§ **Problem**
Beneath this task are records; state how many of their lines hold the word "points", and nothing else.

[Before-and-after change data]
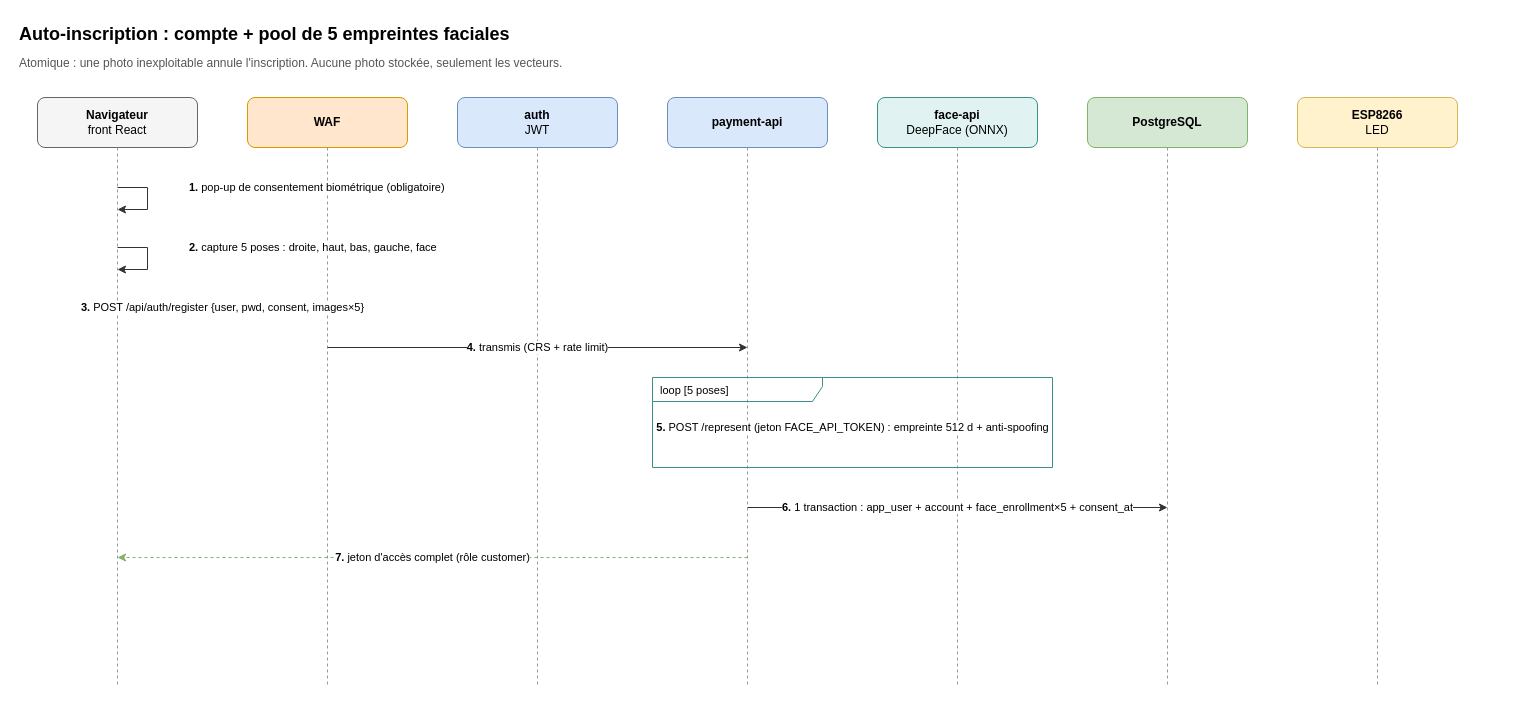
Rococo77/Workshop-26 keeps this draw.io diagram as page "Inscription" (1 of 3) of docs/diagrams/authentification.drawio. Above is the earlier version. Source tidied: cells renumbered, new cells numbered last; positions are measured from the earlier drawing's top-left corner, leaving out a move shared by most shapes. Both pictures are drawn from the tidied source at 100%, with x=0, y=0 at pixel (17, 17).
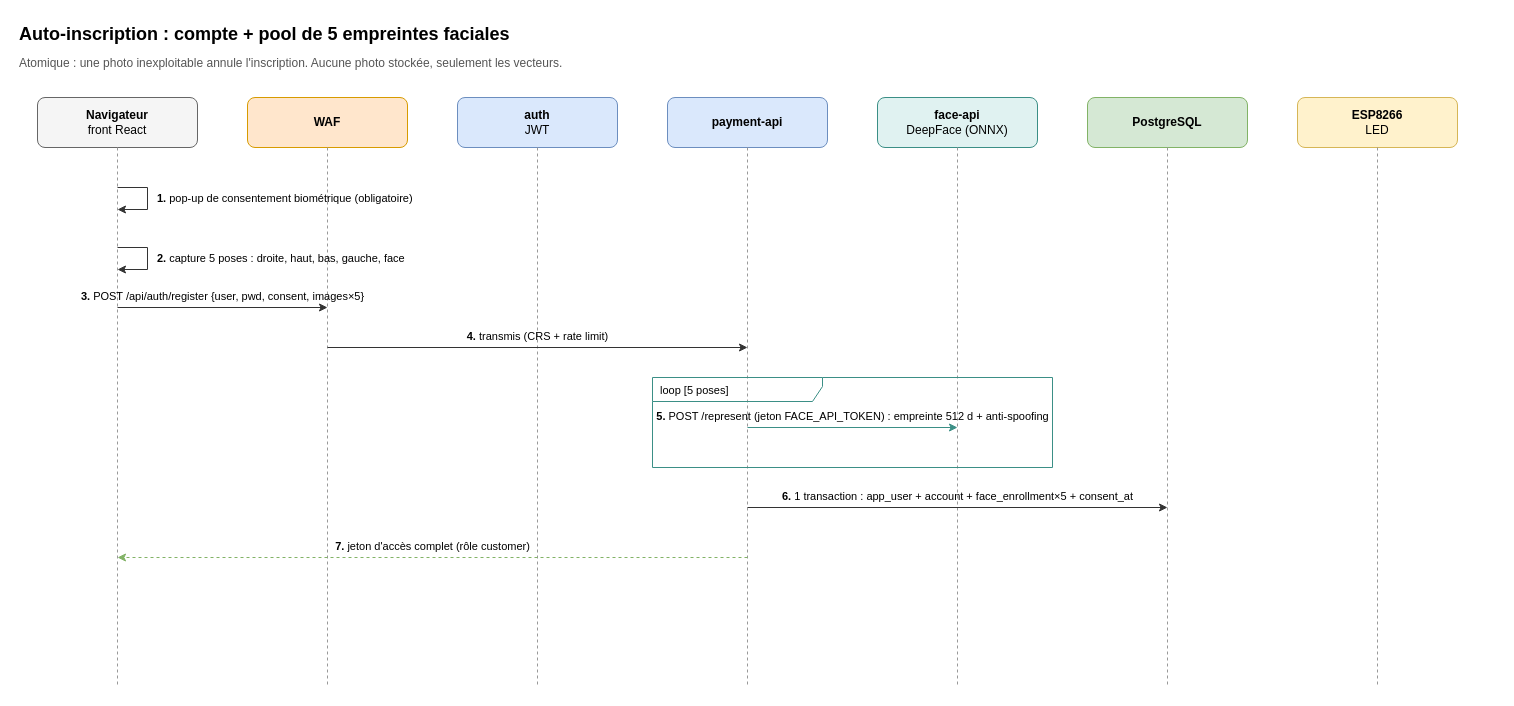
Above is the later version.

What changed in the source:
```diff
@@
-    <mxCell id="18" value="&lt;b&gt;1.&lt;/b&gt; pop-up de consentement biométrique (obligatoire)" style="html=1;fontSize=11;align=left;labelBackgroundColor=default;strokeColor=#333333;endFill=1;edgeStyle=orthogonalEdgeStyle;rounded=0;" parent="1" edge="1">
+    <mxCell id="18" style="html=1;strokeColor=#333333;endFill=1;edgeStyle=orthogonalEdgeStyle;rounded=0;" parent="1" edge="1">
       <mxGeometry relative="1" as="geometry">
         <mxPoint x="100" y="170" as="sourcePoint" />
         <mxPoint x="100" y="192" as="targetPoint" />
         <Array as="points">
           <mxPoint x="130" y="170" />
           <mxPoint x="130" y="192" />
         </Array>
-        <mxPoint x="40" y="-11" as="offset" />
       </mxGeometry>
     </mxCell>
+    <mxCell id="26" value="&lt;b&gt;1.&lt;/b&gt; pop-up de consentement biométrique (obligatoire)" style="text;html=1;whiteSpace=wrap;align=left;verticalAlign=top;fontSize=11;verticalAlign=middle;" parent="1" vertex="1">
+      <mxGeometry x="138" y="169" width="420" height="24" as="geometry" />
+    </mxCell>
+    <mxCell id="20" style="html=1;strokeColor=#333333;endFill=1;edgeStyle=orthogonalEdgeStyle;rounded=0;" parent="1" edge="1">
+      <mxGeometry relative="1" as="geometry">
+        <mxPoint x="100" y="230" as="sourcePoint" />
+        <mxPoint x="100" y="252" as="targetPoint" />
+        <Array as="points">
+          <mxPoint x="130" y="230" />
+          <mxPoint x="130" y="252" />
+        </Array>
+      </mxGeometry>
+    </mxCell>
-    <mxCell id="19" value="&lt;b&gt;2.&lt;/b&gt; capture 5 poses : droite, haut, bas, gauche, face" style="html=1;fontSize=11;align=left;labelBackgroundColor=default;strokeColor=#333333;endFill=1;edgeStyle=orthogonalEdgeStyle;rounded=0;" parent="1" edge="1">
-      <mxGeometry relative="1" as="geometry">
-        <mxPoint x="100" y="230" as="sourcePoint" />
-        <mxPoint x="100" y="252" as="targetPoint" />
-        <Array as="points">
-          <mxPoint x="130" y="230" />
-          <mxPoint x="130" y="252" />
-        </Array>
-        <mxPoint x="40" y="-11" as="offset" />
-      </mxGeometry>
+    <mxCell id="19" value="&lt;b&gt;2.&lt;/b&gt; capture 5 poses : droite, haut, bas, gauche, face" style="text;html=1;whiteSpace=wrap;align=left;verticalAlign=top;fontSize=11;verticalAlign=middle;" parent="1" vertex="1">
+      <mxGeometry x="138" y="229" width="420" height="24" as="geometry" />
     </mxCell>
-    <mxCell id="20" value="&lt;b&gt;3.&lt;/b&gt; POST /api/auth/register {user, pwd, consent, images×5}" style="html=1;fontSize=11;labelBackgroundColor=default;strokeColor=#333333;strokeWidth=1;endFill=1;" parent="1" edge="1">
-      <mxGeometry relative="1" as="geometry">
-        <mxPoint x="100" y="290" as="sourcePoint" />
-        <mxPoint x="310" y="290" as="targetPoint" />
-      </mxGeometry>
-    </mxCell>
-    <mxCell id="21" value="&lt;b&gt;4.&lt;/b&gt; transmis (CRS + rate limit)" style="html=1;fontSize=11;labelBackgroundColor=default;strokeColor=#333333;strokeWidth=1;endFill=1;" parent="1" edge="1">
-      <mxGeometry relative="1" as="geometry">
-        <mxPoint x="310" y="330" as="sourcePoint" />
-        <mxPoint x="730" y="330" as="targetPoint" />
-      </mxGeometry>
-    </mxCell>
+    <mxCell id="27" value="&lt;b&gt;3.&lt;/b&gt; POST /api/auth/register {user, pwd, consent, images×5}" style="html=1;fontSize=11;labelBackgroundColor=default;strokeColor=#333333;strokeWidth=1;endFill=1;verticalAlign=bottom;labelBackgroundColor=none;spacingBottom=2;" parent="1" edge="1">
+      <mxGeometry relative="1" as="geometry">
+        <mxPoint x="100" y="290" as="sourcePoint" />
+        <mxPoint x="310" y="290" as="targetPoint" />
+      </mxGeometry>
+    </mxCell>
+    <mxCell id="23" value="&lt;b&gt;4.&lt;/b&gt; transmis (CRS + rate limit)" style="html=1;fontSize=11;labelBackgroundColor=default;strokeColor=#333333;strokeWidth=1;endFill=1;verticalAlign=bottom;labelBackgroundColor=none;spacingBottom=2;" parent="1" edge="1">
+      <mxGeometry relative="1" as="geometry">
+        <mxPoint x="310" y="330" as="sourcePoint" />
+        <mxPoint x="730" y="330" as="targetPoint" />
+      </mxGeometry>
+    </mxCell>
@@
-    <mxCell id="23" value="&lt;b&gt;5.&lt;/b&gt; POST /represent (jeton FACE_API_TOKEN) : empreinte 512 d + anti-spoofing" style="html=1;fontSize=11;labelBackgroundColor=default;strokeColor=#3b8f86;strokeWidth=1;endFill=1;" parent="1" edge="1">
-      <mxGeometry relative="1" as="geometry">
-        <mxPoint x="730" y="410" as="sourcePoint" />
-        <mxPoint x="940" y="410" as="targetPoint" />
-      </mxGeometry>
-    </mxCell>
+    <mxCell id="25" value="&lt;b&gt;5.&lt;/b&gt; POST /represent (jeton FACE_API_TOKEN) : empreinte 512 d + anti-spoofing" style="html=1;fontSize=11;labelBackgroundColor=default;strokeColor=#3b8f86;strokeWidth=1;endFill=1;verticalAlign=bottom;labelBackgroundColor=none;spacingBottom=2;" parent="1" edge="1">
+      <mxGeometry relative="1" as="geometry">
+        <mxPoint x="730" y="410" as="sourcePoint" />
+        <mxPoint x="940" y="410" as="targetPoint" />
+      </mxGeometry>
+    </mxCell>
-    <mxCell id="24" value="&lt;b&gt;6.&lt;/b&gt; 1 transaction : app_user + account + face_enrollment×5 + consent_at" style="html=1;fontSize=11;labelBackgroundColor=default;strokeColor=#333333;strokeWidth=1;endFill=1;" parent="1" edge="1">
+    <mxCell id="24" value="&lt;b&gt;6.&lt;/b&gt; 1 transaction : app_user + account + face_enrollment×5 + consent_at" style="html=1;fontSize=11;labelBackgroundColor=default;strokeColor=#333333;strokeWidth=1;endFill=1;verticalAlign=bottom;labelBackgroundColor=none;spacingBottom=2;" parent="1" edge="1">
       <mxGeometry relative="1" as="geometry">
         <mxPoint x="730" y="490" as="sourcePoint" />
         <mxPoint x="1150" y="490" as="targetPoint" />
       </mxGeometry>
     </mxCell>
-    <mxCell id="25" value="&lt;b&gt;7.&lt;/b&gt; jeton d'accès complet (rôle customer)" style="html=1;fontSize=11;labelBackgroundColor=default;strokeColor=#82b366;strokeWidth=1;endFill=1;dashed=1;" parent="1" edge="1">
-      <mxGeometry relative="1" as="geometry">
-        <mxPoint x="730" y="540" as="sourcePoint" />
-        <mxPoint x="100" y="540" as="targetPoint" />
-      </mxGeometry>
-    </mxCell>
+    <mxCell id="28" value="&lt;b&gt;7.&lt;/b&gt; jeton d'accès complet (rôle customer)" style="html=1;fontSize=11;labelBackgroundColor=default;strokeColor=#82b366;strokeWidth=1;endFill=1;dashed=1;verticalAlign=bottom;labelBackgroundColor=none;spacingBottom=2;" parent="1" edge="1">
+      <mxGeometry relative="1" as="geometry">
+        <mxPoint x="730" y="540" as="sourcePoint" />
+        <mxPoint x="100" y="540" as="targetPoint" />
+      </mxGeometry>
+    </mxCell>
```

§ **Task response**
3